If "test" shows up in a line of the material, return that line.

[Start of section]

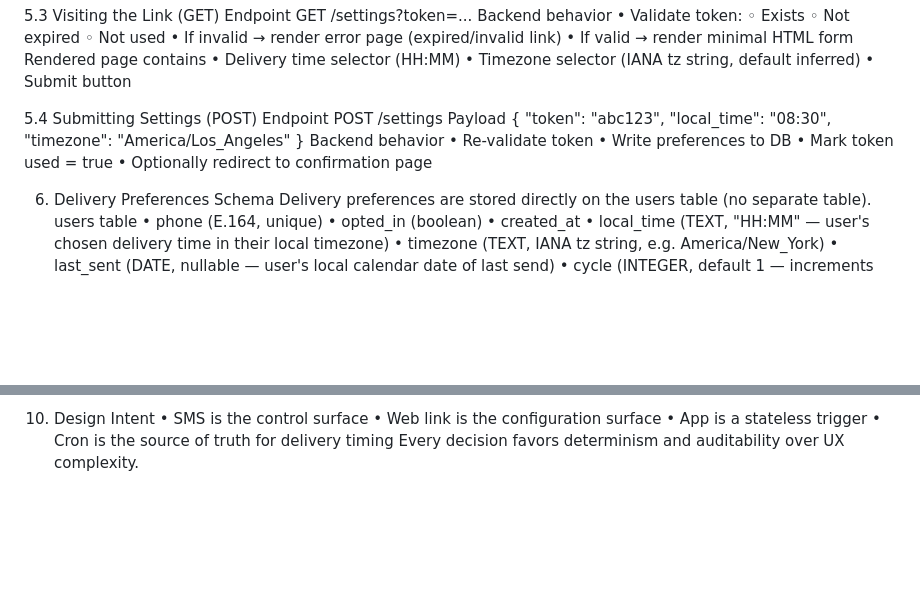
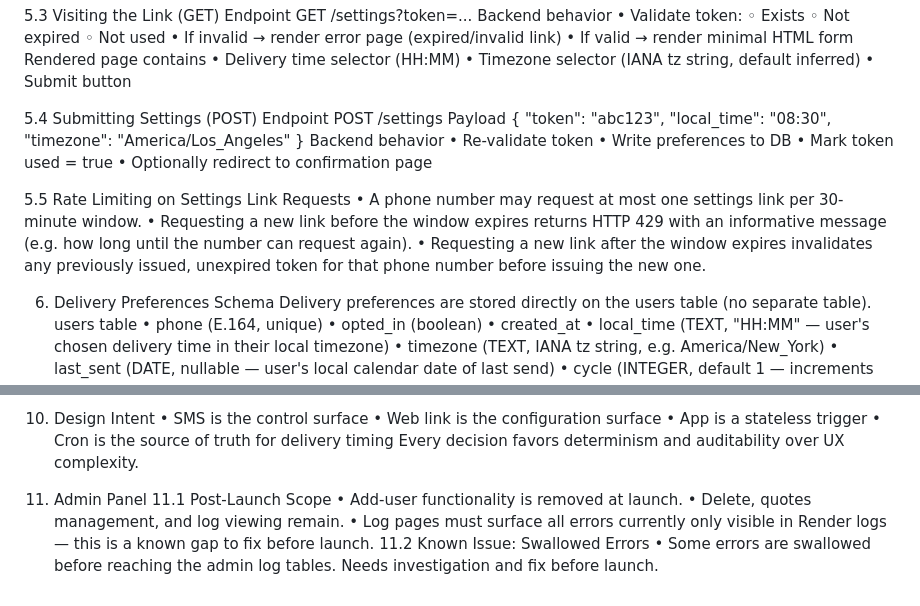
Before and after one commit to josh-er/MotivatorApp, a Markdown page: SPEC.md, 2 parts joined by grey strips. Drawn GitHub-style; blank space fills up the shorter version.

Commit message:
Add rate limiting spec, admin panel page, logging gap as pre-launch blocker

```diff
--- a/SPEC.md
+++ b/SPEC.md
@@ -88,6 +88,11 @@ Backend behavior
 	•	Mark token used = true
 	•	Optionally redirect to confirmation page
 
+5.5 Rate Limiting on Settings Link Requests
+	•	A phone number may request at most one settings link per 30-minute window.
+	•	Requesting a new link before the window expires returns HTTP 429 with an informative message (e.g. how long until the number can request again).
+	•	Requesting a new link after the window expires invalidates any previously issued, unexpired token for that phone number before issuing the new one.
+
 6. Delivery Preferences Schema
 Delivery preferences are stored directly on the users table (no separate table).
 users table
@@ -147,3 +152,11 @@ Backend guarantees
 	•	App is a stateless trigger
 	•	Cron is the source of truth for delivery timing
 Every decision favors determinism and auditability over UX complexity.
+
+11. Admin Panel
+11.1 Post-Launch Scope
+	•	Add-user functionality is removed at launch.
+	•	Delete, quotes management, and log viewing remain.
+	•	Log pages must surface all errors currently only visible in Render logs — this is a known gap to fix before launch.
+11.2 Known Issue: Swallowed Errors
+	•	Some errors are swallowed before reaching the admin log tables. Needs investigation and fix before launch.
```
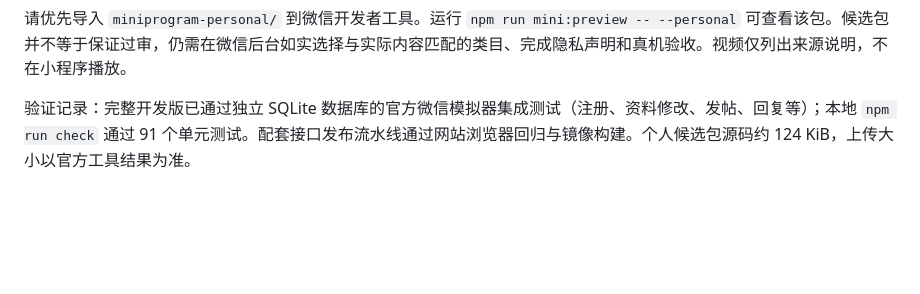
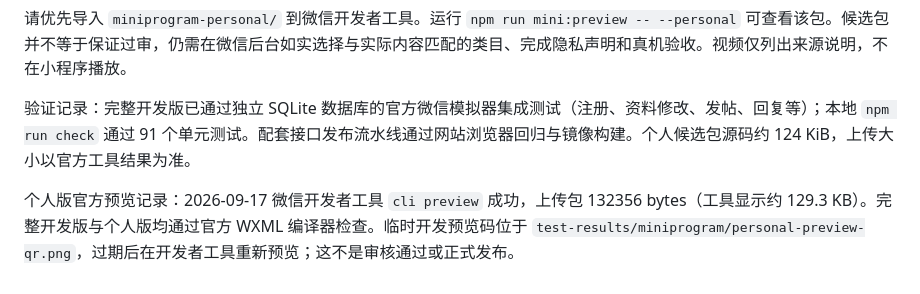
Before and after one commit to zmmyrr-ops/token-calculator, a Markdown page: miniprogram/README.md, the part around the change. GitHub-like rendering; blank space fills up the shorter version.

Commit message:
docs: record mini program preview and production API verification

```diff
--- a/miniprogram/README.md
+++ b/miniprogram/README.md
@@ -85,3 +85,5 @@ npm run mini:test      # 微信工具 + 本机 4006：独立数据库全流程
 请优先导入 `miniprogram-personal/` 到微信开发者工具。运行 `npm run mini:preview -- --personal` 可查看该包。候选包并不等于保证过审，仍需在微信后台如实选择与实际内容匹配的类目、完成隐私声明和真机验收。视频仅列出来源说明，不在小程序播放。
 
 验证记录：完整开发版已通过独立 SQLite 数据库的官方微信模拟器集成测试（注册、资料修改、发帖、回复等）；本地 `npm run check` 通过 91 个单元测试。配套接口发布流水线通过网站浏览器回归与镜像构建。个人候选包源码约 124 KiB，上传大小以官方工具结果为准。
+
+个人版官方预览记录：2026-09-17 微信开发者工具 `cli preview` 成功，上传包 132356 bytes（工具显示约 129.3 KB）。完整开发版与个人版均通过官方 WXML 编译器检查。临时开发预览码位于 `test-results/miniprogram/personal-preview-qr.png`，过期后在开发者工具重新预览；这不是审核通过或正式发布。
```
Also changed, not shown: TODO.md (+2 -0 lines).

[End of section]

ANSWER SECTION:
@@ -85,3 +85,5 @@ npm run mini:test      # 微信工具 + 本机 4006：独立数据库全流程
+个人版官方预览记录：2026-09-17 微信开发者工具 `cli preview` 成功，上传包 132356 bytes（工具显示约 129.3 KB）。完整开发版与个人版均通过官方 WXML 编译器检查。临时开发预览码位于 `test-results/miniprogram/personal-preview-qr.png`，过期后在开发者工具重新预览；这不是审核通过或正式发布。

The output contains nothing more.